ASSIGNED TASK:
State how many lines of the entries hold the string "planning", and output nothing but that count.

Segment Start: DATA RECORDS

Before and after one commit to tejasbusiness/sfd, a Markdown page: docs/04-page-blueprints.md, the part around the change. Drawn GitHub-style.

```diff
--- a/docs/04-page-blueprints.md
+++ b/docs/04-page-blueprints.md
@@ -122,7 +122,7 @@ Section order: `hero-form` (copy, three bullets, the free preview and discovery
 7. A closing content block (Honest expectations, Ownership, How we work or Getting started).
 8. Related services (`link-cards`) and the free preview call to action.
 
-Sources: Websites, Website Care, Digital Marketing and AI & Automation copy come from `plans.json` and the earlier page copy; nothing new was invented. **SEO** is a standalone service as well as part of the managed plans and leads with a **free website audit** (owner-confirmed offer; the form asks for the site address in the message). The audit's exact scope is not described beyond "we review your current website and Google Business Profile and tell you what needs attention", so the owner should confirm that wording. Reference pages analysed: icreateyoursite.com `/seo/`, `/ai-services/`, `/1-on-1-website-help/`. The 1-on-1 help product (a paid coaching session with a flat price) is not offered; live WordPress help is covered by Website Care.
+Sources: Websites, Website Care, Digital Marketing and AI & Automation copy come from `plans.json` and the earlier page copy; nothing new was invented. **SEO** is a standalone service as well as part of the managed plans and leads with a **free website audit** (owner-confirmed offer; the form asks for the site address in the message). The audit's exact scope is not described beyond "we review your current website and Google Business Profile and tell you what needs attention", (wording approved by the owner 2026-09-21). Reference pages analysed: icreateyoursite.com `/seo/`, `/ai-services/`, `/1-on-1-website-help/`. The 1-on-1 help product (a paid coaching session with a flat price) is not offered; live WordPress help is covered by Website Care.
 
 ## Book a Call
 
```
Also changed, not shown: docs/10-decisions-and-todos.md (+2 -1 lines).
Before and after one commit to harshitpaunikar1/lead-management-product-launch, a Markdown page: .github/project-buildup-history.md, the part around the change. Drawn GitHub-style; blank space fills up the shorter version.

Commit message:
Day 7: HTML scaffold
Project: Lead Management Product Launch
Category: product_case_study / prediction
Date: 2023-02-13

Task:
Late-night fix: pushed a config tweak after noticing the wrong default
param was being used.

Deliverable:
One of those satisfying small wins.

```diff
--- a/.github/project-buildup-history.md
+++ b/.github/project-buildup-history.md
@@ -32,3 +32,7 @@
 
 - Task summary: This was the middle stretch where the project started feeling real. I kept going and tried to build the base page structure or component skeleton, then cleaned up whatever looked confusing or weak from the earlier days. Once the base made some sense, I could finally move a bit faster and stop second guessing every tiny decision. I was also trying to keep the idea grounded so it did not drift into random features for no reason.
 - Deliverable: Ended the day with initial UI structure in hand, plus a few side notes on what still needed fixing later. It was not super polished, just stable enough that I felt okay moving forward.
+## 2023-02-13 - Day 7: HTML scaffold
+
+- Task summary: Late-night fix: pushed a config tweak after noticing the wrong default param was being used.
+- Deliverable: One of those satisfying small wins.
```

Segment End: DATA RECORDS
Segment Start: DATA RECORDS

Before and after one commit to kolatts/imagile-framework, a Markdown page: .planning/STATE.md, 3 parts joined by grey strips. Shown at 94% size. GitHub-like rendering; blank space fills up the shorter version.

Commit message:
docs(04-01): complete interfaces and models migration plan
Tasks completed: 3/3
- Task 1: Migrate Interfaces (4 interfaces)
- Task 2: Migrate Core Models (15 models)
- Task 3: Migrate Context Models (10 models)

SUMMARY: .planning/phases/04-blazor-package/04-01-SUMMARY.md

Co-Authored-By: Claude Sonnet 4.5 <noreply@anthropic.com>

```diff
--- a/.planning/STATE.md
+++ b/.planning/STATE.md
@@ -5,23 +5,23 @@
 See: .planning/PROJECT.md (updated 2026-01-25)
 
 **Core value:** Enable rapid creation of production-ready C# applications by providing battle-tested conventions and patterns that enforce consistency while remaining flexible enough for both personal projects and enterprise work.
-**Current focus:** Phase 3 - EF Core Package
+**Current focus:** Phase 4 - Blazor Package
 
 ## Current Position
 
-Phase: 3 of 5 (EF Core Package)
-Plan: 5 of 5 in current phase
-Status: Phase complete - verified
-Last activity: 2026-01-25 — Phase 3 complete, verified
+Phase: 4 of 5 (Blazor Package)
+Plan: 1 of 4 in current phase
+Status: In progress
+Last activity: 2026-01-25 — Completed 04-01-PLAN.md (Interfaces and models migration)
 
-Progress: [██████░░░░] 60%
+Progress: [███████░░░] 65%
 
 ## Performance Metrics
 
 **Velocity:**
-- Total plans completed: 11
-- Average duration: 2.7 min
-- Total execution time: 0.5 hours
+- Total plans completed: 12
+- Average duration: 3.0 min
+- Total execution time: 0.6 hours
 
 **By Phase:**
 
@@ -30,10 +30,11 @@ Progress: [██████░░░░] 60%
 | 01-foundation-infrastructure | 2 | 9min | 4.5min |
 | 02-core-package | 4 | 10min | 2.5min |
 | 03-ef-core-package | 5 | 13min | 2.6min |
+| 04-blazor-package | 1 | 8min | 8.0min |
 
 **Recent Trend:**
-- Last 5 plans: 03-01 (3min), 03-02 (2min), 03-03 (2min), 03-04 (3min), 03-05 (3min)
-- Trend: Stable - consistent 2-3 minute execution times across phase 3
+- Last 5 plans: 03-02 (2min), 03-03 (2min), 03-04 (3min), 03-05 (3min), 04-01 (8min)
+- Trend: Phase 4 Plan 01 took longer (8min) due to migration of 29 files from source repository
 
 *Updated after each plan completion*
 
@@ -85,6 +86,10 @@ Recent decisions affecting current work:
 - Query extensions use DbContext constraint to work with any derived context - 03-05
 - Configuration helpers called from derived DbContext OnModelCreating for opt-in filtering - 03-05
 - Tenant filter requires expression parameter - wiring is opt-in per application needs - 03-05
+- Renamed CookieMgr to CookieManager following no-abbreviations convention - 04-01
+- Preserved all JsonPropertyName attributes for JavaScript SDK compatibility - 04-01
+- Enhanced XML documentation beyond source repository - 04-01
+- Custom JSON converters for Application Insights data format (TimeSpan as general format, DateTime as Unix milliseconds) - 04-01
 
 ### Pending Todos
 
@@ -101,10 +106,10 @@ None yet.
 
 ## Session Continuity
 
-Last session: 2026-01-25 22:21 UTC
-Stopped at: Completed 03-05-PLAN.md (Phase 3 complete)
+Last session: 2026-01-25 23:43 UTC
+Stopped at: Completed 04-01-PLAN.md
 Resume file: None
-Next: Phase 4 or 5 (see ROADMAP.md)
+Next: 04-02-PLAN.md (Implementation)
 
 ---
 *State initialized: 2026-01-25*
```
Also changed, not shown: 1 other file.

Segment End: DATA RECORDS
Segment Start: DATA RECORDS

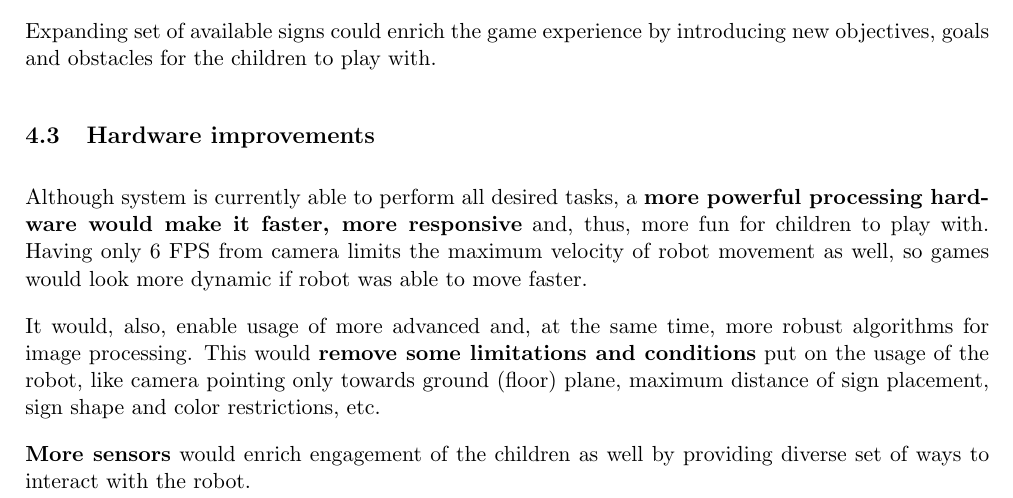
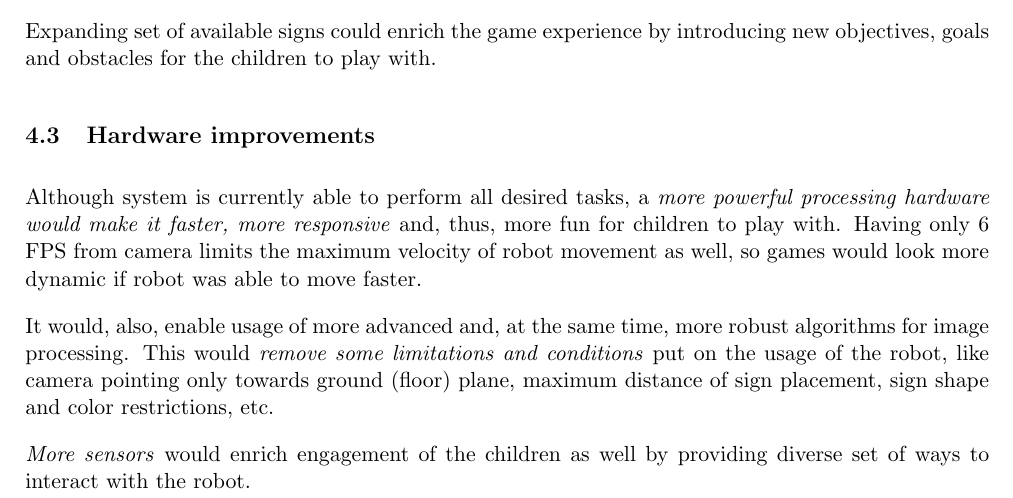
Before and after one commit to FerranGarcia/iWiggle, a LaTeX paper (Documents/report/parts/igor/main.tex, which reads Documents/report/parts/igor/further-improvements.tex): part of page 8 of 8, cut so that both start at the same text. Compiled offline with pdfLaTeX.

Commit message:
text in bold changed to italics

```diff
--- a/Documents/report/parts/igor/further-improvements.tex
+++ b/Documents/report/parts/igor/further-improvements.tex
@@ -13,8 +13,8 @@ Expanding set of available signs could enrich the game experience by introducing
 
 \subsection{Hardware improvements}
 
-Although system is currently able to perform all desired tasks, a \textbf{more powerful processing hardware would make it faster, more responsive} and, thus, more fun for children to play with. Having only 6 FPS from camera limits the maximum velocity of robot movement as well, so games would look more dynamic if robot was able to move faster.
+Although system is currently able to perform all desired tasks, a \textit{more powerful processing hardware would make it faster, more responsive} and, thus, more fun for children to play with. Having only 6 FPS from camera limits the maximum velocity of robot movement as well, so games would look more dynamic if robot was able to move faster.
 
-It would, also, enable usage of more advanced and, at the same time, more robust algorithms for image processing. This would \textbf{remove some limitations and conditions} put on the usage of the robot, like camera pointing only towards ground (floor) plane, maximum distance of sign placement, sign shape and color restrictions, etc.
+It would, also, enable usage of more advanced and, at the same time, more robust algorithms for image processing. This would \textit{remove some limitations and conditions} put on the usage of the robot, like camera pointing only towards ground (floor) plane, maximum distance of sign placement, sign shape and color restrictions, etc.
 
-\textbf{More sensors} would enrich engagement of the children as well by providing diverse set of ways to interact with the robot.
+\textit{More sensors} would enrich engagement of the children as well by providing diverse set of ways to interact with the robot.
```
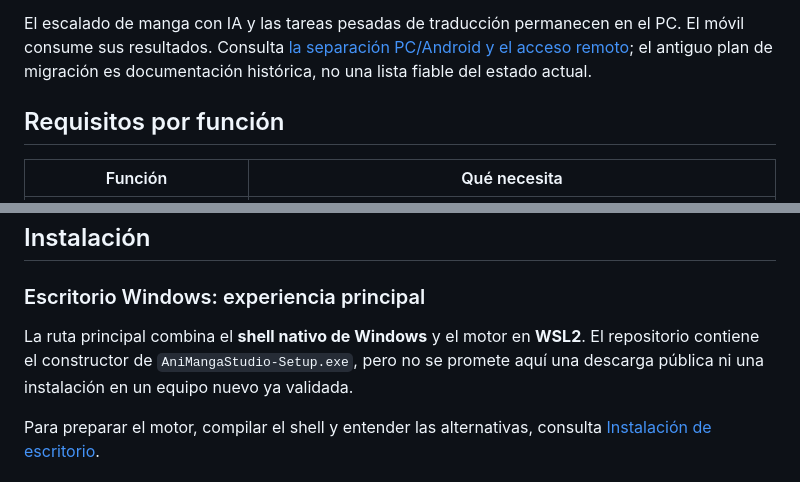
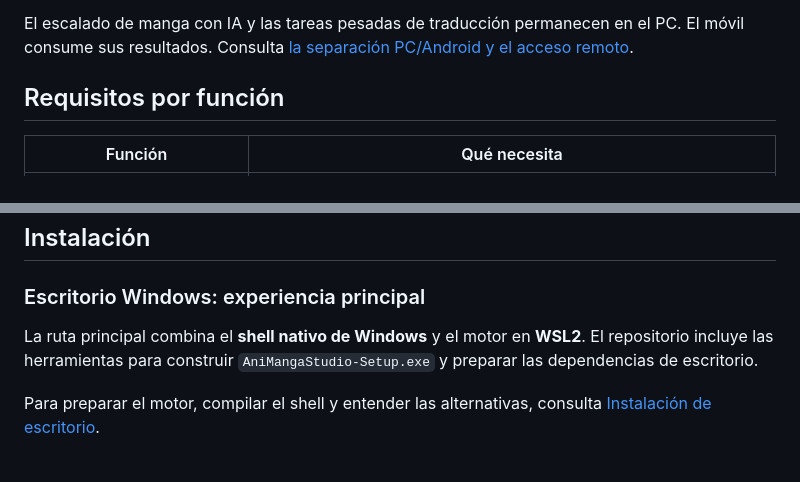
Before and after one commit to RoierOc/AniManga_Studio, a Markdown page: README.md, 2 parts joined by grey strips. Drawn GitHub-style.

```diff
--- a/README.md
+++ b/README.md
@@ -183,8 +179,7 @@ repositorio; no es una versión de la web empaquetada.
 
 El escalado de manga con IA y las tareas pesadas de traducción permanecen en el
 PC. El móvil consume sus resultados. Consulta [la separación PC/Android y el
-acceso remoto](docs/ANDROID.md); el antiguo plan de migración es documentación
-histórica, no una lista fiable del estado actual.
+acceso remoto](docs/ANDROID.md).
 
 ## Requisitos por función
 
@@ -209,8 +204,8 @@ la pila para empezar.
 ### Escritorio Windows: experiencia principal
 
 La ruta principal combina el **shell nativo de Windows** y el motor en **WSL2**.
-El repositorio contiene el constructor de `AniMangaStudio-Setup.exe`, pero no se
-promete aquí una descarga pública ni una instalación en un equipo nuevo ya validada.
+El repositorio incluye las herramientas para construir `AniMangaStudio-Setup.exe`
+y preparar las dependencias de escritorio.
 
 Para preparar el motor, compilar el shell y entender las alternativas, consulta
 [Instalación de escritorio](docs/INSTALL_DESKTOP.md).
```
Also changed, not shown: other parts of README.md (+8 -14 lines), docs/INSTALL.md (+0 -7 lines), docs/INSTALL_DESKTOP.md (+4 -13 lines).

Segment End: DATA RECORDS

RESULT OF THE EXERCISE:
5